Goal of the exercise: Filter the records for "ipynb" and keep each line that has it.
Dataset excerpts START
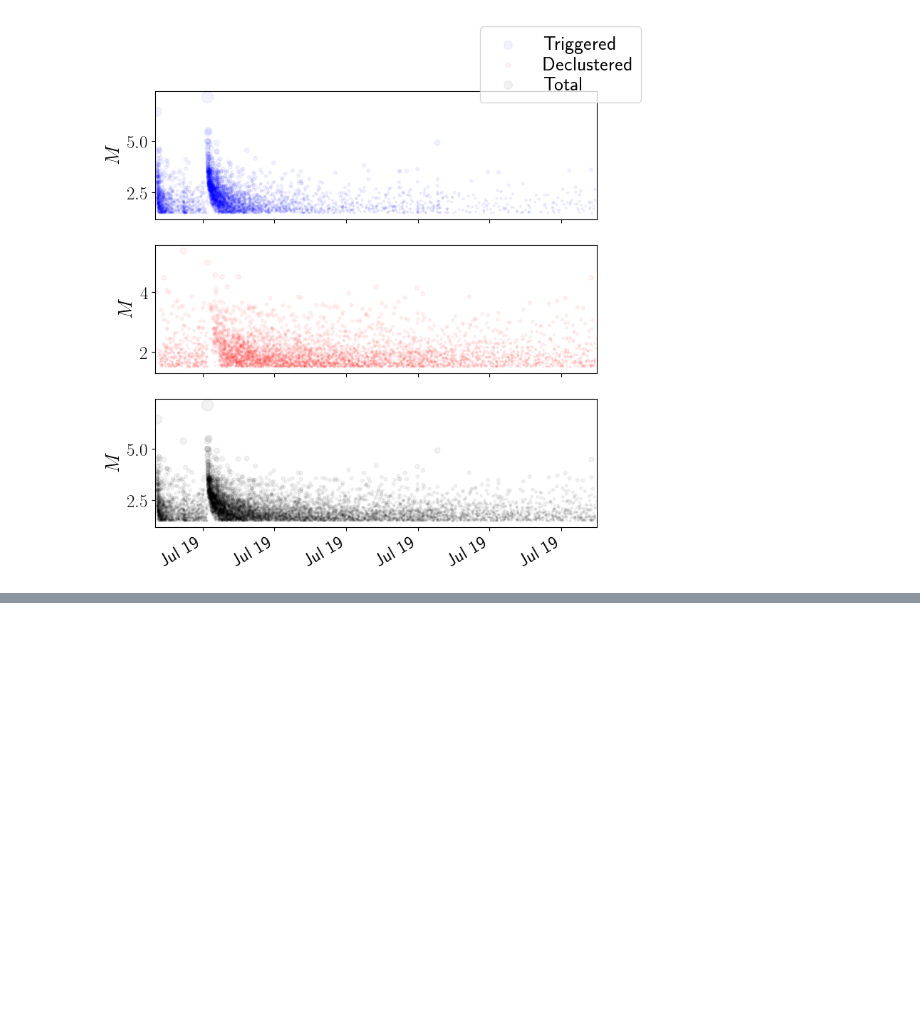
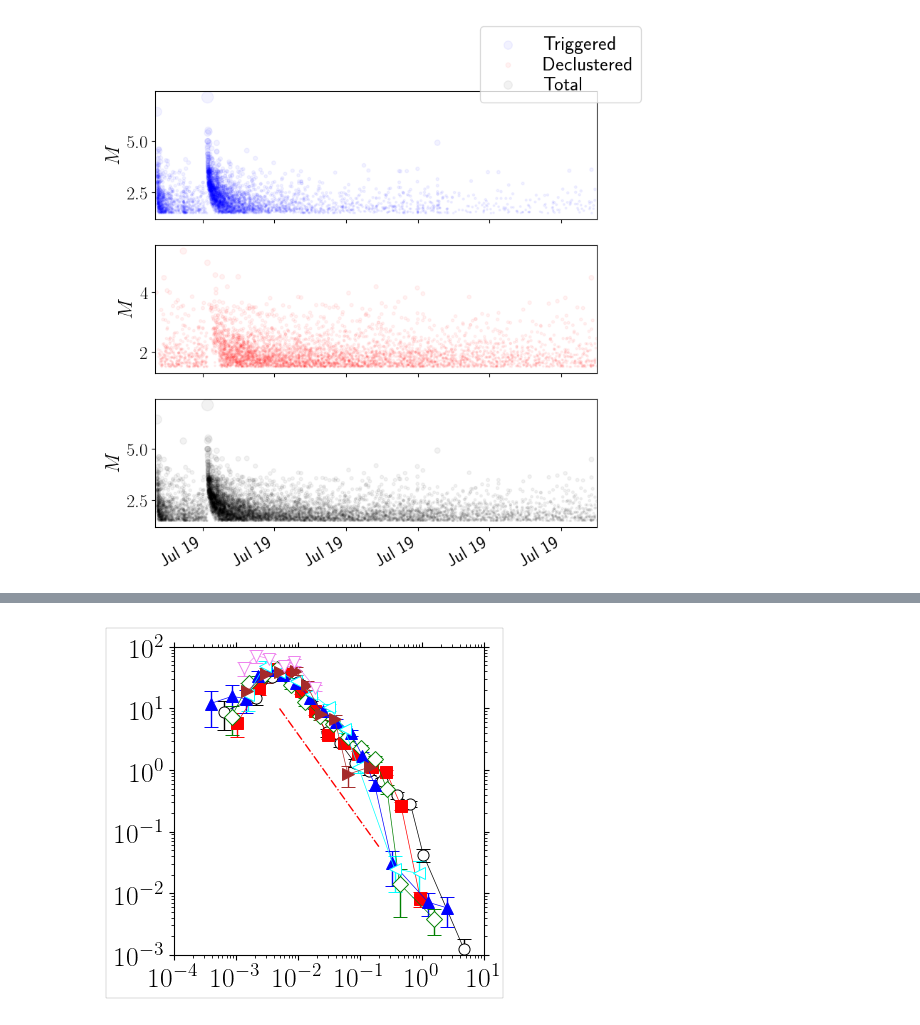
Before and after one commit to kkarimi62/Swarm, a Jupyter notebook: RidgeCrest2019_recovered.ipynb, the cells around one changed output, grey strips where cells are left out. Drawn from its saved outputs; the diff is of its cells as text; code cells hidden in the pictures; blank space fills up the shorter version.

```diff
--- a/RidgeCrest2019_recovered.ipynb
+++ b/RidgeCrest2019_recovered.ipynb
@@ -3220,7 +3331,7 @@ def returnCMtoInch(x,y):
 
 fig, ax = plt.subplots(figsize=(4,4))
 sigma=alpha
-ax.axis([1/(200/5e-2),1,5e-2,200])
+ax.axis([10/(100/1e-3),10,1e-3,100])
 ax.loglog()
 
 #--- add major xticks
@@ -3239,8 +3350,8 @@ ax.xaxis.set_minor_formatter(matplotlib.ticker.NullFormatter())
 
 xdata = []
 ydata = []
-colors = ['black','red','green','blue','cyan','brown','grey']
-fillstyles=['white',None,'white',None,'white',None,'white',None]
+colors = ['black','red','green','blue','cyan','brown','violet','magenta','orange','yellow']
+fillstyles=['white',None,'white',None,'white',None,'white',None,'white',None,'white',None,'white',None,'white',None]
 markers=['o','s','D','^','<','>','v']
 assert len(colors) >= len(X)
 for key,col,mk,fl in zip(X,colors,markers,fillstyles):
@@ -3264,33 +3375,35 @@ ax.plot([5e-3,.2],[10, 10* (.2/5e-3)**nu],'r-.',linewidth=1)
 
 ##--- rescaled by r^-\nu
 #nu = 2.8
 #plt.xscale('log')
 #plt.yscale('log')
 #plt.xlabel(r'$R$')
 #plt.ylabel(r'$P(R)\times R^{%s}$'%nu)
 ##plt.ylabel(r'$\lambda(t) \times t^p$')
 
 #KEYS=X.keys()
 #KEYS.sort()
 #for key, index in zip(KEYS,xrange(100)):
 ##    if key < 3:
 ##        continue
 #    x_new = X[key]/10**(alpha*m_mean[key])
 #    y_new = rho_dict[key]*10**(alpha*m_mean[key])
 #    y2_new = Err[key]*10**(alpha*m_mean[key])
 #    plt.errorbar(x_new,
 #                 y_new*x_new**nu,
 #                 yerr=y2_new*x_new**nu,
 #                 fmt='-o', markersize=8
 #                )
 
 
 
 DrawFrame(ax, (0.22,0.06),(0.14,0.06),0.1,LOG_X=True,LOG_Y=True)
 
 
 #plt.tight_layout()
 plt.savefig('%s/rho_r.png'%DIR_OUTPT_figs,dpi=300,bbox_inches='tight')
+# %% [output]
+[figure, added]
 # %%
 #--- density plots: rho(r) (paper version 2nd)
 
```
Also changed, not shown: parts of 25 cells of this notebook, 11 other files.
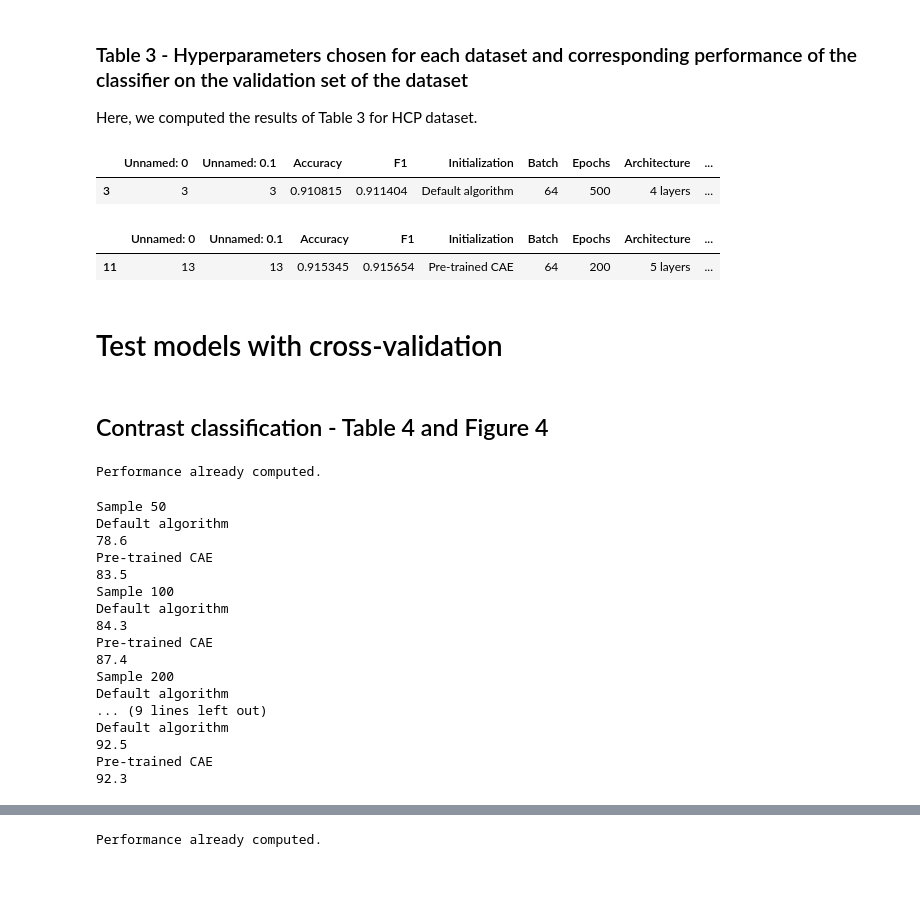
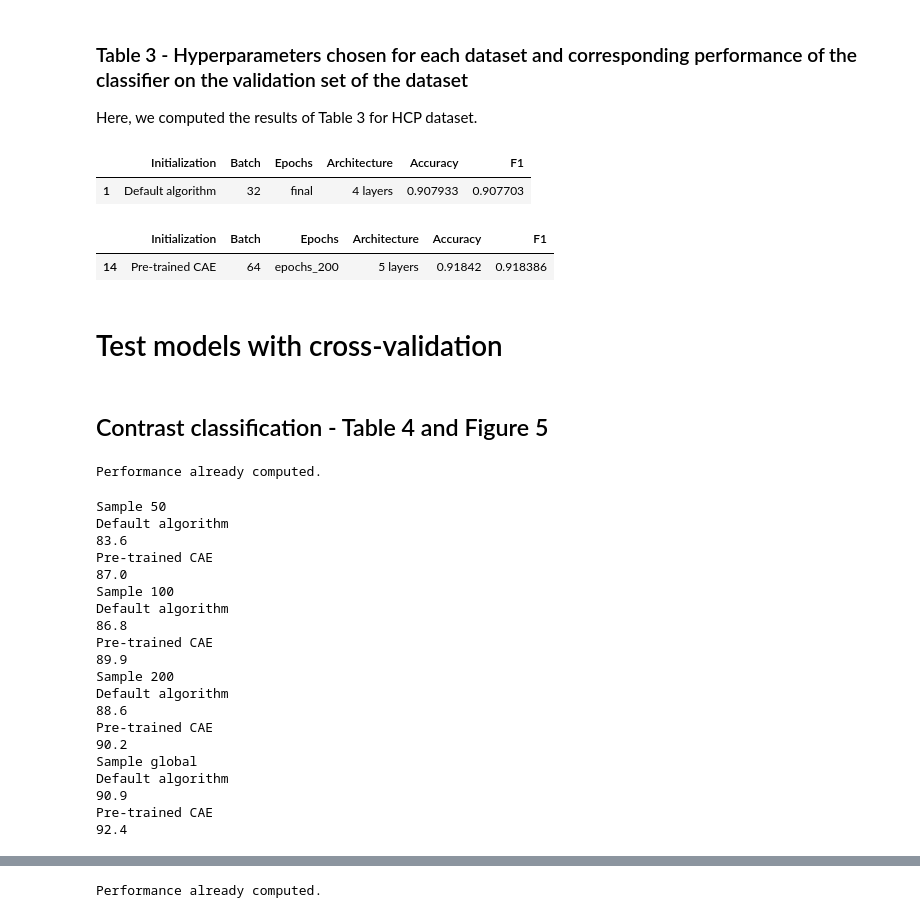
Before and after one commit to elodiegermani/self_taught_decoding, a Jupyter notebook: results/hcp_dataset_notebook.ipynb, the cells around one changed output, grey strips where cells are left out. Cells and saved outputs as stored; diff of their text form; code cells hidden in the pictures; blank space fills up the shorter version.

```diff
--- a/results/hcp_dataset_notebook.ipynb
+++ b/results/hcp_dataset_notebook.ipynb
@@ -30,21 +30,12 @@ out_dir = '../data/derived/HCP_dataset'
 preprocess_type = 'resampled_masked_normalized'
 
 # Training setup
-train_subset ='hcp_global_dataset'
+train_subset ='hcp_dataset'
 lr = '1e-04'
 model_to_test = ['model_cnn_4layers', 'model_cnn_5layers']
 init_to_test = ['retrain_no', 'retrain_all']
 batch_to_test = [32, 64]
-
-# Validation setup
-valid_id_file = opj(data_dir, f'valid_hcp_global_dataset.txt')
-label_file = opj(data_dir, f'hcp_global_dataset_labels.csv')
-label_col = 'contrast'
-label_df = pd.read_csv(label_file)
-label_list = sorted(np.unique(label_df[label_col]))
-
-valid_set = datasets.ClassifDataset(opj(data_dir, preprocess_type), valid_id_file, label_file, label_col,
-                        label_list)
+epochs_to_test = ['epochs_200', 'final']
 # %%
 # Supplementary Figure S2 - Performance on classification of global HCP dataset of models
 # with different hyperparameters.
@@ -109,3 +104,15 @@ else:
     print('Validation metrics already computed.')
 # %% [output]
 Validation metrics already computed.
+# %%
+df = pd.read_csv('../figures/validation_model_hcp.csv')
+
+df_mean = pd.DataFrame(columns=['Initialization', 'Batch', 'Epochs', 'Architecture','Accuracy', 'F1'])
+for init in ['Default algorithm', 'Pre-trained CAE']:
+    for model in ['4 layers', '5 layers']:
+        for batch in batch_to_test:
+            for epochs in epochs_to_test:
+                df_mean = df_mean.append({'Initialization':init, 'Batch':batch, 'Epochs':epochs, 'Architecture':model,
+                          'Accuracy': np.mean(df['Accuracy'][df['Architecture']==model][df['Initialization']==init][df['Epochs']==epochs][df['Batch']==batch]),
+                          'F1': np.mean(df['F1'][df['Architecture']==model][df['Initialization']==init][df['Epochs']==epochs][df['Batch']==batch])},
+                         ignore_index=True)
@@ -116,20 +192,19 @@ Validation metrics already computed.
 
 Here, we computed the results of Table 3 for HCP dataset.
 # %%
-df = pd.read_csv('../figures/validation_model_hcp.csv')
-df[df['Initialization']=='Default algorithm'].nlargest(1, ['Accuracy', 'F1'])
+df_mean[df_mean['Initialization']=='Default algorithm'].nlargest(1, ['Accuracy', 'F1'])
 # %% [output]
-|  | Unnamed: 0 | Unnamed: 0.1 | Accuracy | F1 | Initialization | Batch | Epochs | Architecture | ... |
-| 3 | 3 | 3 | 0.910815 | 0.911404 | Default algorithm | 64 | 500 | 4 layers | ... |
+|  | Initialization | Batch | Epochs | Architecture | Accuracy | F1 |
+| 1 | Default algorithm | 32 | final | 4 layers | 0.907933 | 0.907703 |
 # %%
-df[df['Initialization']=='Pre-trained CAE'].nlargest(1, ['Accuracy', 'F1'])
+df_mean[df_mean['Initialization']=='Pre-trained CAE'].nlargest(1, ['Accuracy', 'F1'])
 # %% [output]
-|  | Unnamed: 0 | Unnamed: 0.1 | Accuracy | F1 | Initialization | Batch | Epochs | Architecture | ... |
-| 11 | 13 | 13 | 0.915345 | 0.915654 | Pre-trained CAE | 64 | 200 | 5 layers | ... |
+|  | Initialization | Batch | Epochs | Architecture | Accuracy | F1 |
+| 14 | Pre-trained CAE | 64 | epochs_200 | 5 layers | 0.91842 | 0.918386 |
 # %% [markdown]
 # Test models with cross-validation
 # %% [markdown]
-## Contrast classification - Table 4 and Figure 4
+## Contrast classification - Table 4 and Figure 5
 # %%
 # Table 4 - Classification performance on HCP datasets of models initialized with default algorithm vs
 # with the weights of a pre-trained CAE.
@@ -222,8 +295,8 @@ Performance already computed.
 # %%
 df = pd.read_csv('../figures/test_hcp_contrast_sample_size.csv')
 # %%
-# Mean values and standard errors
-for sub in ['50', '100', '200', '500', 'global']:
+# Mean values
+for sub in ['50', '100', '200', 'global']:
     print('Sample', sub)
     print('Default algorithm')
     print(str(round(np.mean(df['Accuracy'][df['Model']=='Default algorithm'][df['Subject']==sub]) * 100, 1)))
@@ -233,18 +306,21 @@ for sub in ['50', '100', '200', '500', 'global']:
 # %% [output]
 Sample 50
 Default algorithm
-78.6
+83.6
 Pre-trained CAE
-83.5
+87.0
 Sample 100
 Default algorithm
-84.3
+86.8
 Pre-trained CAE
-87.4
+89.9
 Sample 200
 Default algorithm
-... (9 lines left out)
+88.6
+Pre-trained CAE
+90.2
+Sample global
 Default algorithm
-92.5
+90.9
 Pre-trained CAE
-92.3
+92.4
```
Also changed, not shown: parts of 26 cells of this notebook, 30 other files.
Dataset excerpts END
Solution for this problem:
Before and after one commit to kkarimi62/Swarm, a Jupyter notebook: RidgeCrest2019_recovered.ipynb, the cells around one changed output, grey strips where cells are left out. Drawn from its saved outputs; the diff is of its cells as text; code cells hidden in the pictures; blank space fills up the shorter version.
--- a/RidgeCrest2019_recovered.ipynb
+++ b/RidgeCrest2019_recovered.ipynb
Before and after one commit to elodiegermani/self_taught_decoding, a Jupyter notebook: results/hcp_dataset_notebook.ipynb, the cells around one changed output, grey strips where cells are left out. Cells and saved outputs as stored; diff of their text form; code cells hidden in the pictures; blank space fills up the shorter version.
--- a/results/hcp_dataset_notebook.ipynb
+++ b/results/hcp_dataset_notebook.ipynb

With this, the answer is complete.